Strong U.S. onshore drilling helped oilfield services company Halliburton Co report a better-than-expected 83 percent jump in quarterly profit, and its shares jumped 3.6 percent.

Halliburton expects land-drilling growth to offset the impact of a U.S. deepwater drilling ban that followed a disastrous blow-out at a BP Plc well in the Gulf of Mexico on which Halliburton did the cement work.

The world's second-largest oilfield services company plans to maintain its overall infrastructure in the Gulf in expectation of activity picking up again, though it is moving some equipment and staff out of the region for now.

I do not believe that the deepwater offshore rigs that were mobilized to international locations during this suspension will return to the Gulf for some time, if at all, Chief Executive David Lesar said on a conference call.

Second-quarter revenue jumped across all regions, with market share gains internationally and North American operations boosted by increased drilling. Operating margins jumped to 17 percent from 12 percent the previous quarter.

Simmons Co analyst Bill Herbert called it an incandescent quarter for the company, especially given the strength overseas in the face of tepid rig count growth.

Kurt Hallead, co-head of energy research at RBC Capital Markets, said the North American growth was exceptional. Clearly it was better than most of us had tended to factor in, he said.

Halliburton expects the six-month deepwater moratorium to trim 2010 earnings per share by 5 to 8 cents per quarter. Analysts had been expecting a profit of $1.44 per share this year, up from $1.27 in 2009, though many now expect estimates to rise due to the unexpectedly strong North American performance.


Second-quarter net income rose to $480 million, or 53 cents per share, from $262 million, or 29 cents per share, in the year-earlier period.

Excluding a gain from discontinued operations, the company earned 52 cents per share.
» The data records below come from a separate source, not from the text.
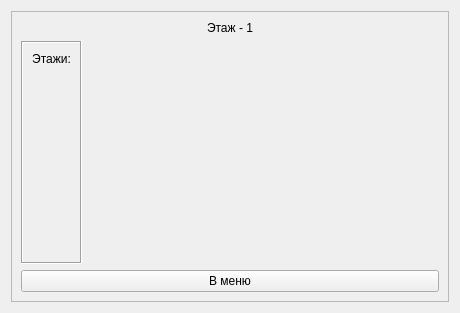
Qt form editdevicesinbuldingwindow.ui (bondarev-al/PPCofCLinB) before a commit.
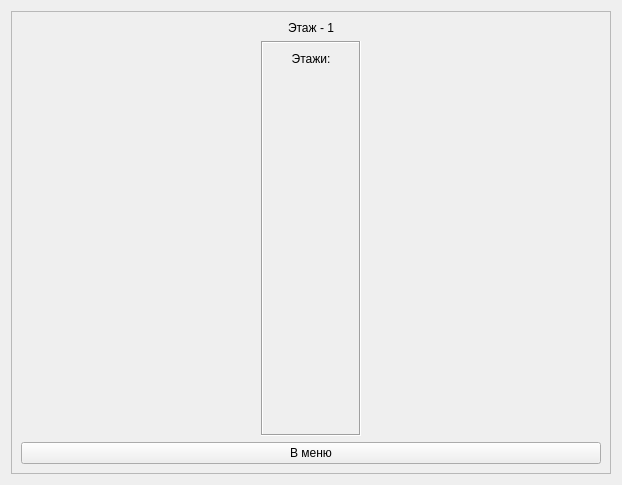
The same form after that commit.

The edit to the form file:
```diff
--- a/editdevicesinbuldingwindow.ui
+++ b/editdevicesinbuldingwindow.ui
@@ -6,8 +6,8 @@
    <rect>
     <x>0</x>
     <y>0</y>
-    <width>460</width>
-    <height>313</height>
+    <width>622</width>
+    <height>485</height>
    </rect>
   </property>
   <property name="windowTitle">
@@ -82,19 +82,6 @@
           </layout>
          </widget>
         </item>
-        <item>
-         <spacer name="horizontalSpacer">
-          <property name="orientation">
-           <enum>Qt::Horizontal</enum>
-          </property>
-          <property name="sizeHint" stdset="0">
-           <size>
-            <width>40</width>
-            <height>20</height>
-           </size>
-          </property>
-         </spacer>
-        </item>
         <item>
          <layout class="QGridLayout" name="edit_building_layout"/>
         </item>
```
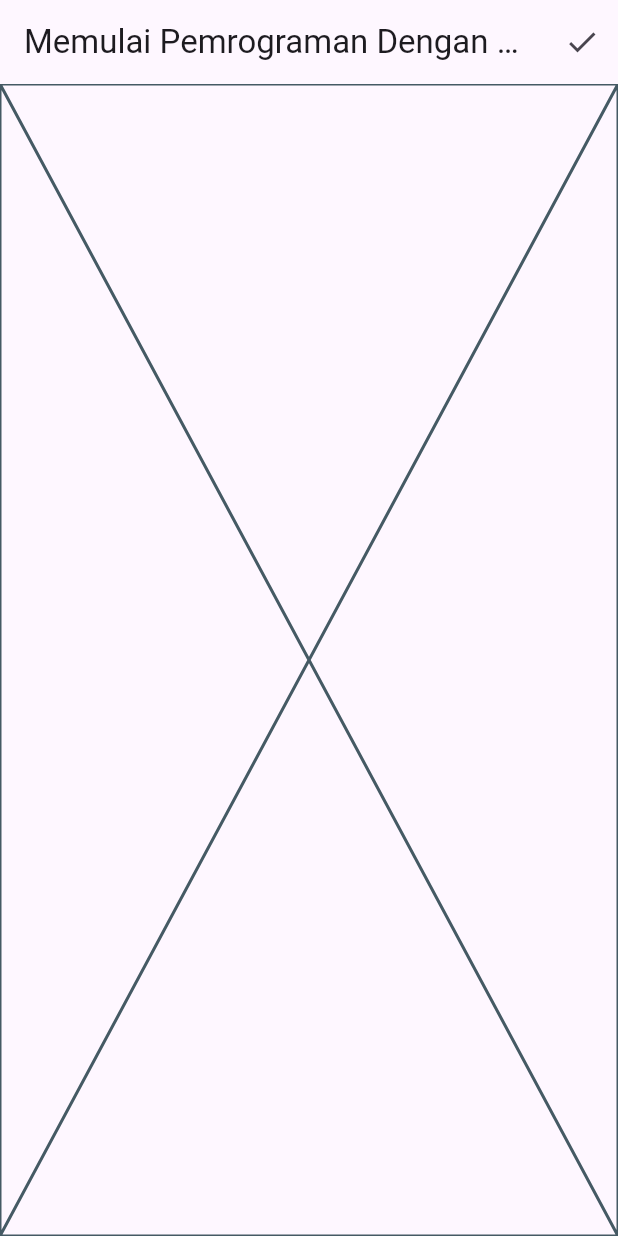
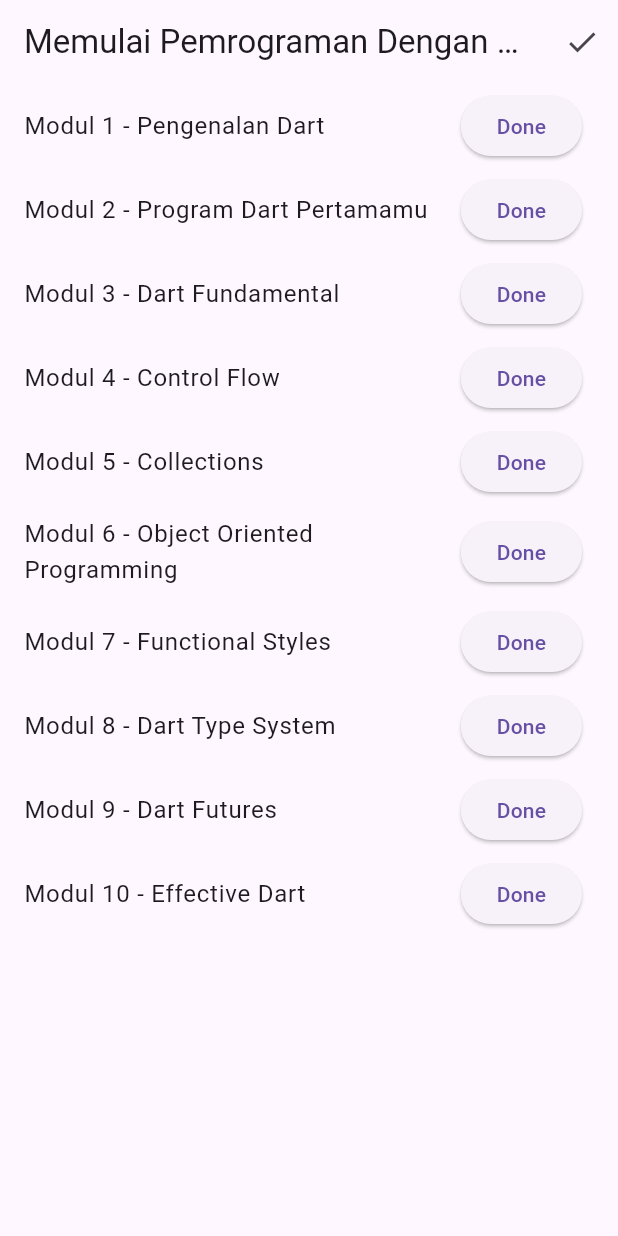
Before and after one commit to jimbonlemu/state_management_setstate, a Flutter app: the screen it shows after launch, on a phone screen of 412 x 824 dp. Run offline on Flutter 3.47's test engine with Material 3 defaults, Android fonts, the phone set to English and light mode, and no system bars.

Commit message:
change : add doneModuleList cleaner

```diff
--- a/lib/main.dart
+++ b/lib/main.dart
@@ -27,6 +27,7 @@ class ModulePage extends StatefulWidget {
 }
 
 class _ModulePageState extends State<ModulePage> {
+  final List<String> doneModuleList = [];
   @override
   Widget build(BuildContext context) {
     return Scaffold(
@@ -37,14 +38,14 @@ class _ModulePageState extends State<ModulePage> {
               onPressed: () {
                 Navigator.push(context, MaterialPageRoute(
                   builder: (context) {
-                    return DoneModuleList();
+                    return DoneModuleList(doneModuleList: doneModuleList,);
                   },
                 ));
               },
               icon: Icon(Icons.done))
         ],
       ),
-      body: ModuleList(),
+      body: ModuleList(doneModuleList: doneModuleList,),
     );
   }
 }
--- a/lib/module_list.dart
+++ b/lib/module_list.dart
@@ -1,10 +1,64 @@
 import 'package:flutter/material.dart';
 
-class ModuleList extends StatelessWidget {
-  const ModuleList({super.key});
+class ModuleList extends StatefulWidget {
+  final List<String> doneModuleList;
+  ModuleList({super.key, required this.doneModuleList});
+
+  @override
+  State<ModuleList> createState() => _ModuleListState();
+}
+
+class _ModuleListState extends State<ModuleList> {
+  final List<String> _moduleList = [
+    'Modul 1 - Pengenalan Dart',
+    'Modul 2 - Program Dart Pertamamu',
+    'Modul 3 - Dart Fundamental',
+    'Modul 4 - Control Flow',
+    'Modul 5 - Collections',
+    'Modul 6 - Object Oriented Programming',
+    'Modul 7 - Functional Styles',
+    'Modul 8 - Dart Type System',
+    'Modul 9 - Dart Futures',
+    'Modul 10 - Effective Dart',
+  ];
 
   @override
   Widget build(BuildContext context) {
-    return const Placeholder();
+    return ListView.builder(
+      itemCount: _moduleList.length,
+      itemBuilder: (context, index) {
+        return ModuleTile(
+          isDone: widget.doneModuleList.contains(_moduleList[index]),
+          moduleName: _moduleList[index],
+          onClick: () {
+            setState(() {
+              widget.doneModuleList.add(_moduleList[index]);
+            });
+          },
+        );
+      },
+    );
   }
 }
+
+class ModuleTile extends StatelessWidget {
+  final String moduleName;
+  final bool isDone;
+  final Function() onClick;
+  const ModuleTile({
+    super.key,
+    required this.moduleName,
+    required this.isDone,
+    required this.onClick,
+  });
+
+  @override
+  Widget build(BuildContext context) {
+    return ListTile(
+      title: Text(moduleName),
+      trailing: isDone
+          ? const Icon(Icons.done)
+          : ElevatedButton(onPressed: onClick, child: const Text('Done')),
+    );
+  }
+}
```
Also changed, not shown: lib/done_module_list.dart (+28 -3 lines).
By that measure, analysts expected earnings of 37 cents per share, according to Thomson Reuters I/B/E/S. Revenue rose 16 percent to $4.4 billion, whereas analysts had expected $4.1 billion.

Halliburton, based in Houston and Dubai, said the Gulf of Mexico disaster and the subsequent deepwater suspension would usher in a new regulatory climate and have a profound impact on how deepwater drilling is performed.

But it repeated that it is indemnified under its contract with BP, so long as BP is able to shoulder the cost.

Even prior to the blowout and moratorium, Halliburton and its rivals had been generally planning for better growth outside North America over the next few years.

Shares of Halliburton rose 99 cents, or 3.6 percent, to $28.50 on the New York Stock Exchange.

As of Friday's close, the stock had been down 17 percent since the April 20 blowout that badly shook much of the oil and gas industry. Shares of larger rival Schlumberger Ltd , which reports results on Friday, were down 16 percent in that time.

Halliburton also competes globally with Switzerland-based Weatherford Ltd , which posts quarterly results on Tuesday, and Houston-based Baker Hughes Inc , reporting on August 3.

Noble Corp , the third-largest offshore rig contractor, will report after the market close on Monday.

(Reporting by Ernest Scheyder in New York and Braden Reddall in San Francisco; Editing by Derek Caney)